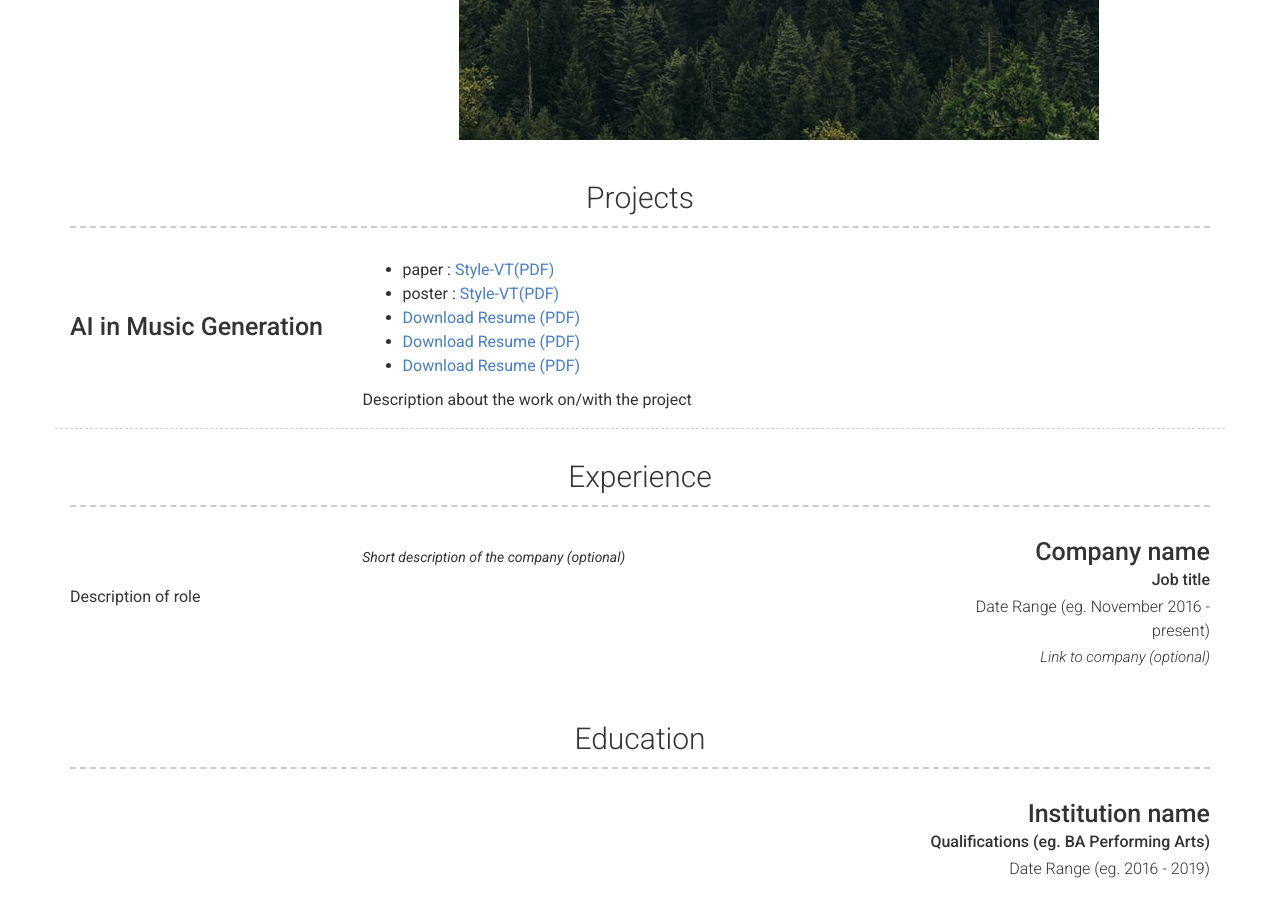
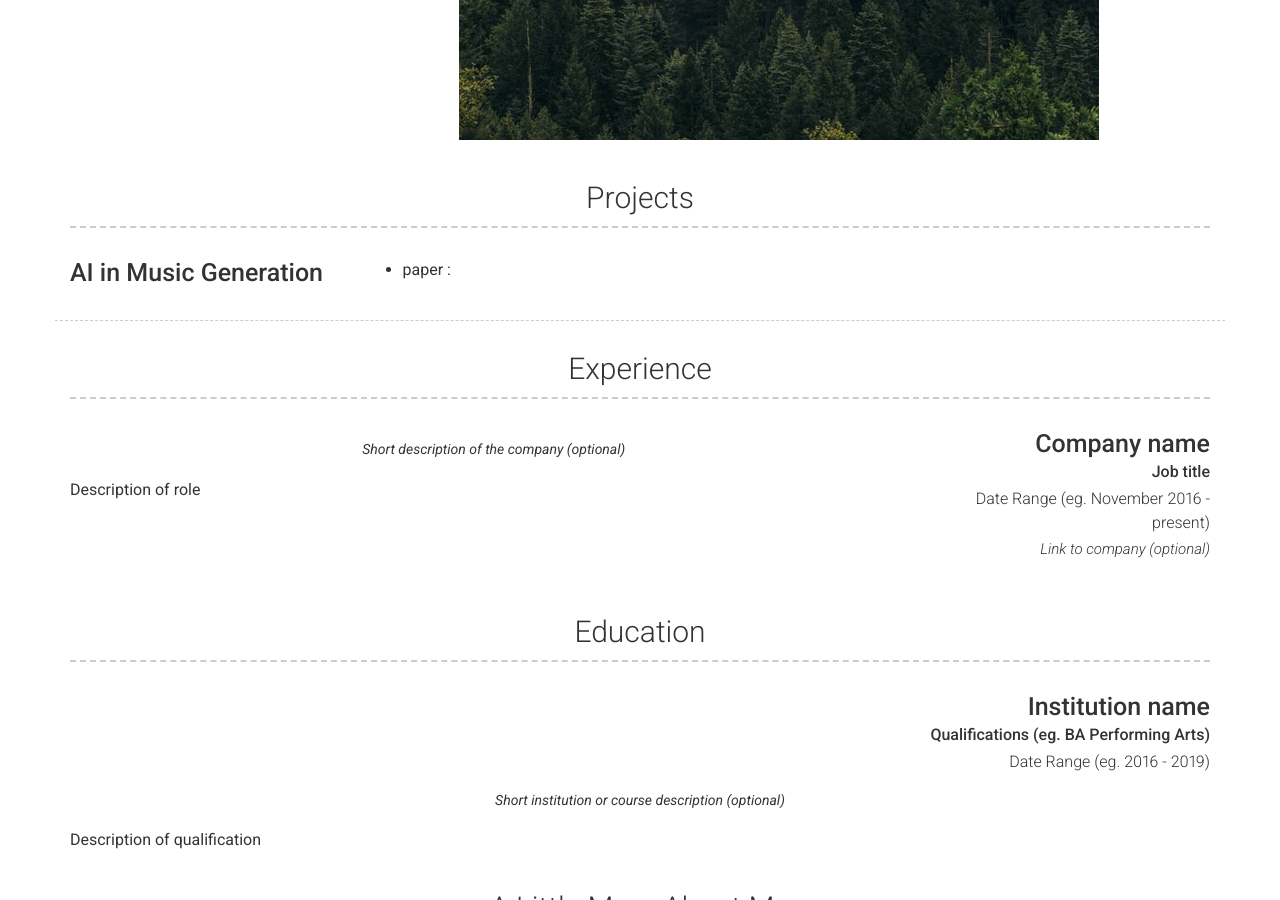
Before and after one commit to tim000519/tim000519.github.io, a Jekyll site: the page built from index.md, in a window 1280 px wide and 900 px high, scrolled down 748 px. Built offline with Jekyll 4.4.1, drawn with Linux system fonts in a browser that asks for light colours; nearby versions of some CDN libraries; part of the change alters nothing that is shown.

```diff
--- a/_config.yml
+++ b/_config.yml
@@ -88,6 +88,11 @@ content:
           - <a href="/docs/style.pdf">Download Resume (PDF)</a>
 
           Description about the work on/with the project
+
+        title: AI in Music Generation
+        description: |
+          - paper :
+
   - title: Experience
     layout: list
     content:
```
----
▶ [What you are asked to do] Copy out the lines above unchanged. Skip the images.

▶ [Response area]
Before and after one commit to tim000519/tim000519.github.io, a Jekyll site: the page built from index.md, in a window 1280 px wide and 900 px high, scrolled down 748 px. Built offline with Jekyll 4.4.1, drawn with Linux system fonts in a browser that asks for light colours; nearby versions of some CDN libraries; part of the change alters nothing that is shown.

```diff
--- a/_config.yml
+++ b/_config.yml
@@ -88,6 +88,11 @@ content:
           - <a href="/docs/style.pdf">Download Resume (PDF)</a>
 
           Description about the work on/with the project
+
+        title: AI in Music Generation
+        description: |
+          - paper :
+
   - title: Experience
     layout: list
     content:
```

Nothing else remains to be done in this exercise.